Exercise prompt » Pull every line from the records that has the word "github" in it.

Records drawn from a dataset
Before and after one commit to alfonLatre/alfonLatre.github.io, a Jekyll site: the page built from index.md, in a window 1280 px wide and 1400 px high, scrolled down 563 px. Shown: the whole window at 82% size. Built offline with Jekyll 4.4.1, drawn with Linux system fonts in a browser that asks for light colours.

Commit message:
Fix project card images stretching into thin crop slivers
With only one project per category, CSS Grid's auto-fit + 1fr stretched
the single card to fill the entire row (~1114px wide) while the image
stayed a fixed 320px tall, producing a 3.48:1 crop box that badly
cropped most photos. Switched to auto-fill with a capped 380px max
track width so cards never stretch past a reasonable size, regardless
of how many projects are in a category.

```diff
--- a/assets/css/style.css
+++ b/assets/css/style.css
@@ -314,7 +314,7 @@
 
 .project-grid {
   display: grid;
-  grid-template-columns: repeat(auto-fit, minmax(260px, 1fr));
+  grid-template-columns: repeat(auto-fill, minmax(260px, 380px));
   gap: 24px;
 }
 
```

==

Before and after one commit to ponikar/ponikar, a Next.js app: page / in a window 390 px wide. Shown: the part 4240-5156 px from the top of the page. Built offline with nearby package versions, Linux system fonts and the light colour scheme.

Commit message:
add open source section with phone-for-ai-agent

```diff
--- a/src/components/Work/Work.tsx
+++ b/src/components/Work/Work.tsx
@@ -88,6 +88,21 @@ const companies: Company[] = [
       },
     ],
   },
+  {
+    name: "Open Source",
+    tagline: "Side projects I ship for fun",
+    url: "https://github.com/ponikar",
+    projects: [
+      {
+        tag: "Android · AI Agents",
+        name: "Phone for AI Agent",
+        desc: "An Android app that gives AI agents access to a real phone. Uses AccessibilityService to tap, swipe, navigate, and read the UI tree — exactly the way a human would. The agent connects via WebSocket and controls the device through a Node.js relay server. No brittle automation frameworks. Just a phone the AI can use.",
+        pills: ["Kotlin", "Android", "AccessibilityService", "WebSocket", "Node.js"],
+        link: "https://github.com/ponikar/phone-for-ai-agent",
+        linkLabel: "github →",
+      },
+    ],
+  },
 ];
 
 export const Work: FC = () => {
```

Output of the task »
Before and after one commit to alfonLatre/alfonLatre.github.io, a Jekyll site: the page built from index.md, in a window 1280 px wide and 1400 px high, scrolled down 563 px. Shown: the whole window at 82% size. Built offline with Jekyll 4.4.1, drawn with Linux system fonts in a browser that asks for light colours.
+    url: "https://github.com/ponikar",
+        link: "https://github.com/ponikar/phone-for-ai-agent",
+        linkLabel: "github →",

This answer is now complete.